Because of the war the casts have not come to Romania immediately after their execution. Meanwhile they were housed in the basement of the Lateran Museum, the Forum of Trajan and in deposits of the Exhibition Palace. Finally the Column casts come to Bucharest in June, 1967. The Column reproduction is of a high quality: the material that was used, reinforced white cement mixed with marble dust, closer in appearance to the original, and the base perfectly mimics the original, respecting the proportions of the monument. All metopes are exposed at the National History Museum of Romania (Bucharest) in a large room specially arranged5.

Thus, the projects started in the 19th century to fully reproduce the column were finally materialized after many difficulties, but what about the project to raise the monument in Bucharest, in a special place? This will for the famous monument to be built to scale 1/1, and erected in Bucharest has not disappeared: present Romanian personalities are convinced that the "old" projects of the 19th century will be re-launched again.

  1. See the link of the TV program « Bianchi Bandinelli e la Colonna traiana »:
  2. XLII Esposizione Internazionale d’Arte la Biennale di Venezia. Arte e Scienza, General catalogue 1986, Edizioni La Biennale, Realizzazione Electa Editrice, p. 209 şi 231-232.
  3. For more information and the colored image of the scene XXXII (Columna Traiană) see also : Ion Dumitriu-Snagov, « Culorile Columnei », in Magazin istoric, year XXI, nr. 6 (243), June 1987, p. 17-18 and the 4 images on the cover page of the review; scene XXXII restituted in colors (acc. S. Settis, A. La Regina, G. Agosti, V. Farinella, La Colonna Traiana, 1988, p. 597, fig. 92) ; Ranuccio Bianchi Bandinelli, Il maestro delle imprese di Traiano, Electa, Milano 2003.
  4. Note that in Cartisoara is the Ethnographic and Memorial Museum bearing the name of the most representative son of the village, Badea Cartan, including all kinds of objects that belonged to him.
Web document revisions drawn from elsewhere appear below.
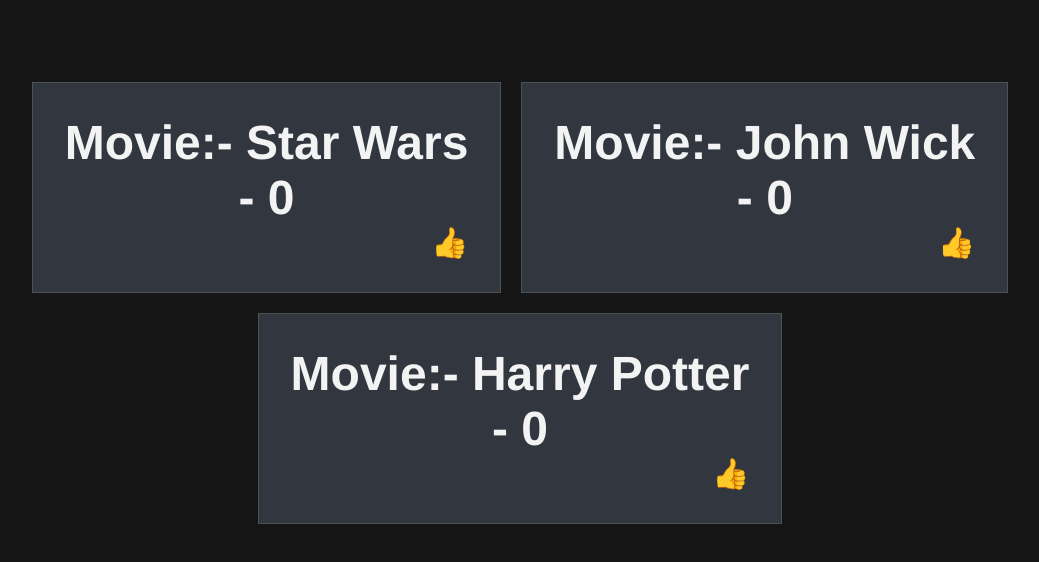
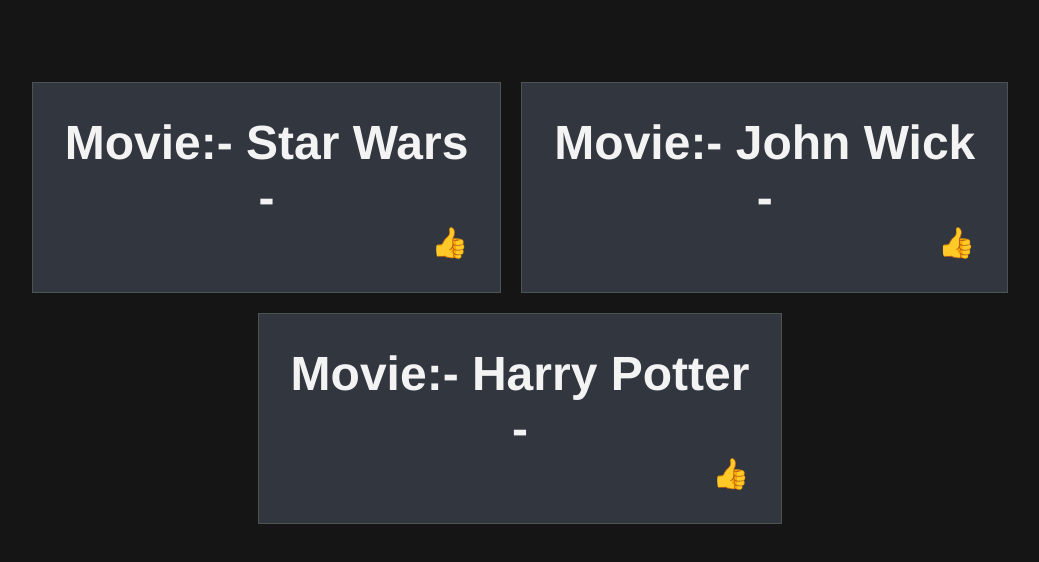
Before and after one commit to nithinshibu/react-movie-app-js-mastery, a React (Vite) app in the folder my-first-react-app/: page / in a window 1280 px wide. Shown: the top 562 px of the page, without its empty margins (64-1103 px from the left). Built offline with nearby package versions, Linux system fonts and the light colour scheme.

Commit message:
conditional rendering

```diff
--- a/my-first-react-app/src/App.jsx
+++ b/my-first-react-app/src/App.jsx
@@ -12,10 +12,12 @@
     console.log(`${title} has been liked: ${hasLiked}`);
   }, [hasLiked]);
 
+
+
   return (
 
     <div className='card' onClick={() => { setCount((prevState) => prevState + 1) }}>
-      <h2>Movie:- {title} <br></br> - {count}</h2>
+      <h2>Movie:- {title} <br></br> - {count || null}</h2>
       <button className='like-btn' onClick={() => { setHasLiked(!hasLiked) }}>{hasLiked ? '❤' : '👍'}</button>
     </div >
 
```
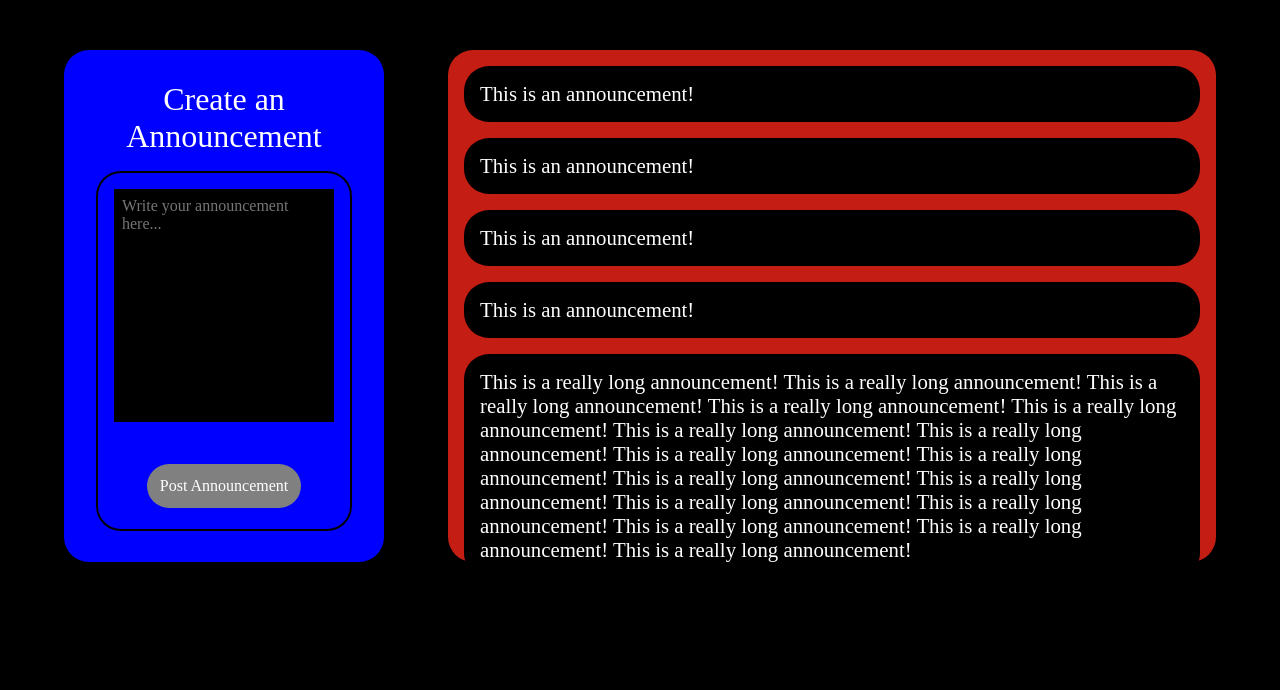
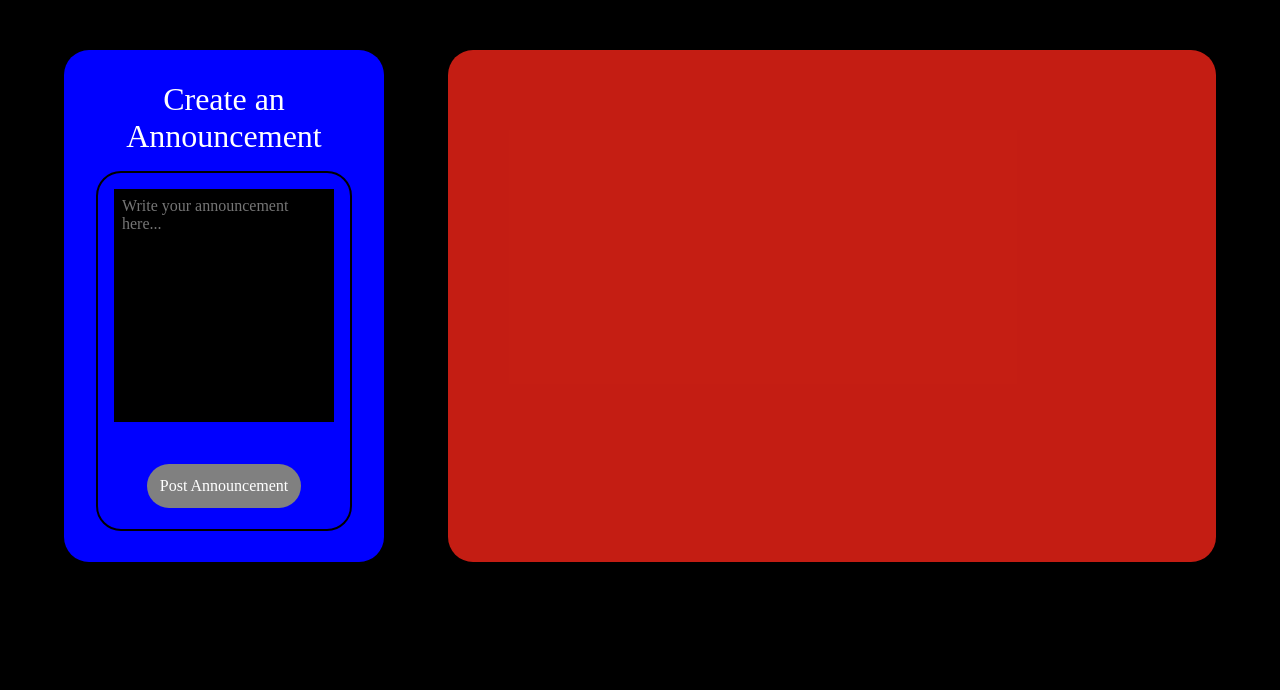
Before and after one commit to ZeusCTF/DU-LoL, a Flask app: page /announcements in a window 1280 px wide; the page is wider, and only the part inside the window is pictured. Shown: the part 125-815 px from the top of that part. Run offline with Flask 2, Linux system fonts and the light colour scheme; a user stored in the database is signed in; tables that the repository leaves empty hold one stand-in row (values such as "Sample post").

Commit message:
updating routes/announcement
Updating views to remove unneeded route + adding dynamic additions to announcement functionality

```diff
--- a/website/templates/announcements.html
+++ b/website/templates/announcements.html
@@ -2,36 +2,24 @@
 {% block title %} Login {% endblock %}
 {% block content %}
 <div class = "container-announcements">
+    {% if adminStatus == True %}
     <section class = "container-post-announcements">
         <h2>Create an Announcement</h2>
-        <form>
+        <form method="POST">
             <div class = "wrapper-announcements-content">
                 <textarea name = "announcementMsg" id="announcementMsg" Placeholder = "Write your announcement here..."></textarea>
             </div>
             <div class = "wrapper-announcements-button">
-                <button>Post Announcement</button>
+                <button type="submit">Post Announcement</button>
             </div>
         </form>
     </section>
-
+    {% endif %}
     <section class = "container-view-announcements">
         <ul class = "wrapper-announcements">
-            <li>This is an announcement!</li>
-            <li>This is an announcement!</li>
-            <li>This is an announcement!</li>
-            <li>This is an announcement!</li>
-            <li>This is a really long announcement! This is a really long announcement!
-                This is a really long announcement! This is a really long announcement!
-                This is a really long announcement! This is a really long announcement!
-                This is a really long announcement! This is a really long announcement!
-                This is a really long announcement! This is a really long announcement!
-                This is a really long announcement! This is a really long announcement!
-                This is a really long announcement! This is a really long announcement!
-                This is a really long announcement! This is a really long announcement!
-            </li>
-            <li>This is an announcement!</li>
-            <li>This is an announcement!</li>
-            <li>This is an announcement!</li>
+            {% for announcement in user.announcement %}
+                <li>{{ announcement.data }}</li>
+            {% endfor %}
         </ul>
     </section>
 </div>
--- a/website/views.py
+++ b/website/views.py
@@ -9,25 +9,20 @@
 views = Blueprint('views', __name__)
 
 @views.route('/')
-@views.route('/landing.html')
 def landing():
     return render_template("landing.html", user=current_user)
 
 #have to be logged in to access the homepage
+@views.route('/announcements', methods=['GET','POST'])
 @login_required
-def index():
+def announcements():
     if request.method == 'POST':
-        announcement = request.form.get('announcement')
+        announcement = request.form.get('announcementMsg')
         new_announcement = Announcement(data=announcement, team=current_user.playerTeam)
         db.session.add(new_announcement)
         db.session.commit()
     #user=current_user allows us to reference the current user
-    return render_template("home.html", user=current_user, acc=current_user.userName, adminStatus=current_user.isAdmin)
-
-@views.route('/announcements')
-@login_required
-def announcements():
-    return render_template("announcements.html", user=current_user, acc=current_user.userName)
+    return render_template("announcements.html", user=current_user, acc=current_user.userName, adminStatus=current_user.isAdmin)
 
 @views.route('/LoL')
 @login_required
```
Likewise, in the Park "Astra" of Sibiu is a bust of the famous peasant (bronze, 1.20 m high), made in 1974 by sculptor Kurtfritz Handel of Sibiu.
  5. Radu Vulpe, Columna lui Traian (Trajan’s Column), Bucureşti, CIMEC, 2002, p. 109-112